What you need to do:
Looking through the material below, say how many lines contain the string "onClick" and add nothing more.

Dataset excerpts:
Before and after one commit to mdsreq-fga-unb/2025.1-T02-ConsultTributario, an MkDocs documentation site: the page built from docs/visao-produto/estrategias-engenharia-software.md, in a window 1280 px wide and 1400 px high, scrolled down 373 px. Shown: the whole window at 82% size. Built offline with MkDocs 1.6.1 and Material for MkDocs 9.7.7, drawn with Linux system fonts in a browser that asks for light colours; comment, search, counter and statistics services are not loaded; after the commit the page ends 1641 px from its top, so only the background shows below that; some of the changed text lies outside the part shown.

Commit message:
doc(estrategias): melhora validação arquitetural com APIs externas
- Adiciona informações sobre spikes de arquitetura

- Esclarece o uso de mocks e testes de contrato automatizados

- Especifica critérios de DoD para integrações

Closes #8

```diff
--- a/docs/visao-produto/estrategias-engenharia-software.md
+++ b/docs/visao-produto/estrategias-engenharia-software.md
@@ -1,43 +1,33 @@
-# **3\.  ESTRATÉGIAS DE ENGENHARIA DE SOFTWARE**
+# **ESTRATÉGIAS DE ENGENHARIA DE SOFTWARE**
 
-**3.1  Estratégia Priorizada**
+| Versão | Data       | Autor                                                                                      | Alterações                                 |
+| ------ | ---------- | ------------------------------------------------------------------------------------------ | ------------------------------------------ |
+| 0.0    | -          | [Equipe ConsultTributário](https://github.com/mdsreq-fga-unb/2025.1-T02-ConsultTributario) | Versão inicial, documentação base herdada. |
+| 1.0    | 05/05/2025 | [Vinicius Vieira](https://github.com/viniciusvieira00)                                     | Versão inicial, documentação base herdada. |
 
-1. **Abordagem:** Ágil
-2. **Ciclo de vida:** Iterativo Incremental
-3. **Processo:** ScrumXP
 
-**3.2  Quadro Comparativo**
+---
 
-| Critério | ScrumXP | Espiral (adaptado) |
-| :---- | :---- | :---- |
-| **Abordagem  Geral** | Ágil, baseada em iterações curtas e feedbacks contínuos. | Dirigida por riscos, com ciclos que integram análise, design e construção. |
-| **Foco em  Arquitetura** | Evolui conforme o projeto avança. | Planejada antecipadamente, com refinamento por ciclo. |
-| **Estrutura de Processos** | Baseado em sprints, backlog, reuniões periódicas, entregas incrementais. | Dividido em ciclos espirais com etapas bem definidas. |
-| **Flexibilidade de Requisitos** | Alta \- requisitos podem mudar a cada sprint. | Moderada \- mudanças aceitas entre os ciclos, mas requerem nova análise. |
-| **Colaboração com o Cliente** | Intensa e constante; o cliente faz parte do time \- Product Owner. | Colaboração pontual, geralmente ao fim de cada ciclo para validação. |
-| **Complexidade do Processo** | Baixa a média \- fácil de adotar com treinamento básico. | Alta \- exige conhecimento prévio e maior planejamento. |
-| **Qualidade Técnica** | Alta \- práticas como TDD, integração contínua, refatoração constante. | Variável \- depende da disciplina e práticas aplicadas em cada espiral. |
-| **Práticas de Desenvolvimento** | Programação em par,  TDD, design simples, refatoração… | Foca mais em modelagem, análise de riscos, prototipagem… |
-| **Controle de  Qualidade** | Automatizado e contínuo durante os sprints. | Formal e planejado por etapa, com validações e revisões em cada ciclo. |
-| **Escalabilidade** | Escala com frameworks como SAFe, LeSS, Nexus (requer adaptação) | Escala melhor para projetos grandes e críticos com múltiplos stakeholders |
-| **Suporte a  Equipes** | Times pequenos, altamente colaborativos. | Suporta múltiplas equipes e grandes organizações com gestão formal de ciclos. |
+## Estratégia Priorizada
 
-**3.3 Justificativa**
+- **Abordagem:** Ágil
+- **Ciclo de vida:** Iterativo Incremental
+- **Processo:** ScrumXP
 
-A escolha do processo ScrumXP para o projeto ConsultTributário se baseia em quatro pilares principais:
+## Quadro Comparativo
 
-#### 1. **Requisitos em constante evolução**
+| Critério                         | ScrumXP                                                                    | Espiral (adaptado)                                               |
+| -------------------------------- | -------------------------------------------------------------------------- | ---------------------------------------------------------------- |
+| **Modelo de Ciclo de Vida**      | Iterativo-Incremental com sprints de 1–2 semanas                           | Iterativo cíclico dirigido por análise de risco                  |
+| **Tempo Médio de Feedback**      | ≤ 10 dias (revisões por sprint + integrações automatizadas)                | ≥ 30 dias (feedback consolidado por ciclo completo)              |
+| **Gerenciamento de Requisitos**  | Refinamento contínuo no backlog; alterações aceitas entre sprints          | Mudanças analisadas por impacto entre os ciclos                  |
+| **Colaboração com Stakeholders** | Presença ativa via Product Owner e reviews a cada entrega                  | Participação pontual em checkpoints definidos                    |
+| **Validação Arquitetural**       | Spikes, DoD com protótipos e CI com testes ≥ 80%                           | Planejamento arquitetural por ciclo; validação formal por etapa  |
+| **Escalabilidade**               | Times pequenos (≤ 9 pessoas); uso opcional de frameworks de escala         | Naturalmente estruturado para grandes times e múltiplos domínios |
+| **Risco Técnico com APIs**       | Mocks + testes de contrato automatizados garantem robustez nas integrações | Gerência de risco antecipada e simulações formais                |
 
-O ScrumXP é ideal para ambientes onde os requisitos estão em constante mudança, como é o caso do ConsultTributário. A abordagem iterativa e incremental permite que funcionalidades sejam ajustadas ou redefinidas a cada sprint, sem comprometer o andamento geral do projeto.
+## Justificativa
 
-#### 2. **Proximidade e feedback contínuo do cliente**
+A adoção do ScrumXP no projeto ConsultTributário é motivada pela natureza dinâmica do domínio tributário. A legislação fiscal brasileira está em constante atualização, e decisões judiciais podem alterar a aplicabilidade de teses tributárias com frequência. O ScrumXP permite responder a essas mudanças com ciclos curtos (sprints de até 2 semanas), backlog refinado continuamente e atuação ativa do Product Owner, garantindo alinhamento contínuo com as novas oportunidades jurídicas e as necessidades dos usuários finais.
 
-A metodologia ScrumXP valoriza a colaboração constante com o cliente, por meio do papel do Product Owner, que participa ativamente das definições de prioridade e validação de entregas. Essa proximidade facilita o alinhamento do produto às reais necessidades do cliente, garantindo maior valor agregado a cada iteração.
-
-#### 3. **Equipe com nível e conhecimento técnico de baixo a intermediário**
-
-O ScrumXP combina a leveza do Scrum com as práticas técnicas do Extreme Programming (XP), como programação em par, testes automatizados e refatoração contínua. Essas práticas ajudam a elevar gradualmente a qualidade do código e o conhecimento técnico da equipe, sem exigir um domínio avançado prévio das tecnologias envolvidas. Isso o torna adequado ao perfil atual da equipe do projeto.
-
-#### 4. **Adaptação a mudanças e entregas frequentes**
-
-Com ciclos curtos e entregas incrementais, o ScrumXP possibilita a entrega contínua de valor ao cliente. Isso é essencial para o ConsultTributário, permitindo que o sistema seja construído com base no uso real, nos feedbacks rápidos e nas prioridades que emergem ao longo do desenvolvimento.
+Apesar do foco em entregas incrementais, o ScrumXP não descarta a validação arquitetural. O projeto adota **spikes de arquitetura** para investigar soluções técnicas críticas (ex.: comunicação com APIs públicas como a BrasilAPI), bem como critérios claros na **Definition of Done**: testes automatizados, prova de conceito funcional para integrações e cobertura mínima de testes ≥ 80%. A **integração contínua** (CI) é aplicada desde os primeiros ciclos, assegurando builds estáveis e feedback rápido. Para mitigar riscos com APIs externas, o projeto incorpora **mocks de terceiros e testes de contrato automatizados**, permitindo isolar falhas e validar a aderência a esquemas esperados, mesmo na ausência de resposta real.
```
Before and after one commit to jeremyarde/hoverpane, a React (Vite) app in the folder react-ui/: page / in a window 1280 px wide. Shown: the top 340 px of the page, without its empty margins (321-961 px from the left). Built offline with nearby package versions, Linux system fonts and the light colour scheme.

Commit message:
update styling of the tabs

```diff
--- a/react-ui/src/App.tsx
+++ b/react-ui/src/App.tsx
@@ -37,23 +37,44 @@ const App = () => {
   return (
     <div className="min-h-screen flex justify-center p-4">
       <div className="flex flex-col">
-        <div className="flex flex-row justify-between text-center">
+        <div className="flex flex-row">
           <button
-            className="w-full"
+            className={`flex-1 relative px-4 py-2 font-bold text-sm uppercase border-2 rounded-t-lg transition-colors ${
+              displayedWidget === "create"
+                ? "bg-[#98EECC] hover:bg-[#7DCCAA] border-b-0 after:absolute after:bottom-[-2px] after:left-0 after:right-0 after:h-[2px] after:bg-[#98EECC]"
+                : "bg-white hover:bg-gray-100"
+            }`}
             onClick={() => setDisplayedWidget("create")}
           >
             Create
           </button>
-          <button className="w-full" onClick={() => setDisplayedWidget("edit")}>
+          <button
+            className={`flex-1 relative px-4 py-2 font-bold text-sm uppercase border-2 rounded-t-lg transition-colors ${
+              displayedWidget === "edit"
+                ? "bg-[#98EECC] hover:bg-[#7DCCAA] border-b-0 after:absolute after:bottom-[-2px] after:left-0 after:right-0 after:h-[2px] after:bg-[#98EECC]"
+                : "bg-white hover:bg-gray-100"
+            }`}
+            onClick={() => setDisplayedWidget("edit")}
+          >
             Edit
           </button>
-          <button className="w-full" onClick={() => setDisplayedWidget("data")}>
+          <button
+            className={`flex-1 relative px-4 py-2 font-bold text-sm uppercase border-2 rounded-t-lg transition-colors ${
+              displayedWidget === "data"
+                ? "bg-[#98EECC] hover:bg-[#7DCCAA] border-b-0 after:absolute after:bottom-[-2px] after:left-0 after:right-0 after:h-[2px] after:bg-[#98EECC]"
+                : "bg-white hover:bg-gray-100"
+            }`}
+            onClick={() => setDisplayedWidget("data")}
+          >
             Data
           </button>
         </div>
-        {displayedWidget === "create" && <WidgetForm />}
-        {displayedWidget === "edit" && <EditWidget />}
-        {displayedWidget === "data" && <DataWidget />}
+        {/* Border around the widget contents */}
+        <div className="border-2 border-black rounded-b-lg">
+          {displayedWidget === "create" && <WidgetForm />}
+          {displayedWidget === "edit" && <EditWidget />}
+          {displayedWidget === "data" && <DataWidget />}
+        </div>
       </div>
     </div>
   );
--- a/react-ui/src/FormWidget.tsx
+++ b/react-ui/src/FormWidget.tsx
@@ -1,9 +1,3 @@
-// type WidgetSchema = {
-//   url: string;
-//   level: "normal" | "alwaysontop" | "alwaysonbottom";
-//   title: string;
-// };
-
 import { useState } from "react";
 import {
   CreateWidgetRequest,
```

Written response:
5